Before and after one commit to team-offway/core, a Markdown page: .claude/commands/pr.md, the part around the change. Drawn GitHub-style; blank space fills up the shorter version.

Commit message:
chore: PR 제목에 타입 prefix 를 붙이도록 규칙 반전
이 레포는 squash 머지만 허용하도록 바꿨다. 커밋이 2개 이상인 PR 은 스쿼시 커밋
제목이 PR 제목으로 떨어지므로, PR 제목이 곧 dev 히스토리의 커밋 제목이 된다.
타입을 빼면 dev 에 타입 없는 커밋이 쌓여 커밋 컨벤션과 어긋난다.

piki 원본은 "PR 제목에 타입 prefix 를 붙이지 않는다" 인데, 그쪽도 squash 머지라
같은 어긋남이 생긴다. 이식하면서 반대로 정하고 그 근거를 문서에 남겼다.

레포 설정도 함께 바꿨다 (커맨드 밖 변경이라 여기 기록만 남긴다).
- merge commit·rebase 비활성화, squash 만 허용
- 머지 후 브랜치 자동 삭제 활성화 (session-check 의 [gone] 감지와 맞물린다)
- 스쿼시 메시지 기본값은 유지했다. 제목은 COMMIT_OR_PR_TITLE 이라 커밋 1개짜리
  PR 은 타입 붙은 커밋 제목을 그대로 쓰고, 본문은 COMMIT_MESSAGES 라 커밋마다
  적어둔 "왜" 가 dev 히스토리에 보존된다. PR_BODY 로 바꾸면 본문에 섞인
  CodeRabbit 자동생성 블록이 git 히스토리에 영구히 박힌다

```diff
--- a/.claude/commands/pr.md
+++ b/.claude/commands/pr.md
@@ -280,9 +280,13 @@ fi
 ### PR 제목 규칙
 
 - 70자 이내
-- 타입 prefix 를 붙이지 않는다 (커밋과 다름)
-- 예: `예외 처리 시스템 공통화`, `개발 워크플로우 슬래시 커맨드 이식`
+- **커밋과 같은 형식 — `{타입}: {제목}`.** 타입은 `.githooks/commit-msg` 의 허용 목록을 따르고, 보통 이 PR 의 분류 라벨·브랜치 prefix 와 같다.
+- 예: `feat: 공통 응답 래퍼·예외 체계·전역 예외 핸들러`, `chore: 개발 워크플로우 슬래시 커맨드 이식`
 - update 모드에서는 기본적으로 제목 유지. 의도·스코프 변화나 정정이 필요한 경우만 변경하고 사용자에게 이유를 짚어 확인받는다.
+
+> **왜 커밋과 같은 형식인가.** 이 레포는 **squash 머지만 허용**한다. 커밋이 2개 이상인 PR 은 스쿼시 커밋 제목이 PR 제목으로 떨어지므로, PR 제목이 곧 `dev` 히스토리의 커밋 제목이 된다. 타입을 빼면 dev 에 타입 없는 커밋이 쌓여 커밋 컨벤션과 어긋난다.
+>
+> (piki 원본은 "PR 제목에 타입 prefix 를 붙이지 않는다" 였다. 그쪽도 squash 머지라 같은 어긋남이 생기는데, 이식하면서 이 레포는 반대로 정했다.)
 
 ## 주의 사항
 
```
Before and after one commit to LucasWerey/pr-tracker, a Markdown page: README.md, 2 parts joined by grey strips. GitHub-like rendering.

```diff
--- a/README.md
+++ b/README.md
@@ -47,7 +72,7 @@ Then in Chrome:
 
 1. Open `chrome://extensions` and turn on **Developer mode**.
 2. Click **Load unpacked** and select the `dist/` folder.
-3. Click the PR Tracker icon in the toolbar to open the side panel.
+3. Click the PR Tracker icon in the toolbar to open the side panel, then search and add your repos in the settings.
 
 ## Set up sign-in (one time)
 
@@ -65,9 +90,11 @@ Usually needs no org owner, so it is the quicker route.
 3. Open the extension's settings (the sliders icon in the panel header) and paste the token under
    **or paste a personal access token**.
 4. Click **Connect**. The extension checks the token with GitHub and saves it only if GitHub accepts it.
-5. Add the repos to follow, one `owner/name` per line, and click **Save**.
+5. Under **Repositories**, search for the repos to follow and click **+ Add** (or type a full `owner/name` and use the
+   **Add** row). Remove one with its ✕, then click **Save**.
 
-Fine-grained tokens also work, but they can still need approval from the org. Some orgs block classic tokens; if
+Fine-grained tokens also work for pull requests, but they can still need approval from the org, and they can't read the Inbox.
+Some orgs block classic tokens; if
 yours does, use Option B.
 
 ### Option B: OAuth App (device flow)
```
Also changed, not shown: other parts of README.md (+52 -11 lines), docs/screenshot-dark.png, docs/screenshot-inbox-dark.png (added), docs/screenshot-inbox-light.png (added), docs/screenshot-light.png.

★ ★ ★ ★ ★ ★ ★

> WORK TASK
Which lines in the data above hold the string "README"? Return each of them.

> RESULT
Before and after one commit to LucasWerey/pr-tracker, a Markdown page: README.md, 2 parts joined by grey strips. GitHub-like rendering.
--- a/README.md
+++ b/README.md
Also changed, not shown: other parts of README.md (+52 -11 lines), docs/screenshot-dark.png, docs/screenshot-inbox-dark.png (added), docs/screenshot-inbox-light.png (added), docs/screenshot-light.png.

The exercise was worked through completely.